College of Arts and Sciences
labor strikes, coal mining, comics, sequential art, graphic narrative, historiographic narrative, Blair Mountain, West Virginia, Matewan
Appalachian Studies | Creative Writing | Illustration | Interdisciplinary Arts and Media | Labor History | Other Arts and Humanities | Public History | Visual Studies
James, Ellie, "I Come Creeping: Remembering the Battle of Blair Mountain in Graphic Narrative" (2023). Senior Honors Theses. 1310.
Between August 24 and September 4 of 1921, approximately 10,000 West Virginia coal miners marched to Blair Mountain in Logan County in a militant stand for their right to unionize. Despite its status as the largest labor uprising in United States history, few know or understand the impact of the Battle of Blair Mountain today, even within the borders of West Virginia. This creative project aims to contribute to ongoing efforts to memorialize this period of the West Virginia Mine Wars through the creation of a 10-page comic, titled I Come Creeping, which depicts and is informed by the events and cultural framework leading up to the battle. A summary of the historical context of the Battle of Blair Mountain establishes the content the comic seeks to cover, followed by an overview of the public forgetting which occurred after the battle and target audience which clarifies the need for such a project. The rationale for the use of a comic to communicate such content is grounded in historiographic narrative theory, which holds that the medium of graphic narrative is uniquely situated to deliver history to audiences.

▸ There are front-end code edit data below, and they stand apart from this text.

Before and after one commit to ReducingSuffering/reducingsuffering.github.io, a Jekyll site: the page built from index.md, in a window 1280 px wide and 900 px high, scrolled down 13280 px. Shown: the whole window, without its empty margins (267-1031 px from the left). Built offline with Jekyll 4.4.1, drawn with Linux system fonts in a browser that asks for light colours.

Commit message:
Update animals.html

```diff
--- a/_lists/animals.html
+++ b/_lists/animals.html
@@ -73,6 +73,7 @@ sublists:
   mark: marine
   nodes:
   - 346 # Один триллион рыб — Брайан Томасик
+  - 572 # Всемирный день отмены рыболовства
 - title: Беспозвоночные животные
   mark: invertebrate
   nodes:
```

Appalachian Studies Commons, Creative Writing Commons, Illustration Commons, Interdisciplinary Arts and Media Commons, Labor History Commons, Other Arts and Humanities Commons, Public History Commons, Visual Studies Commons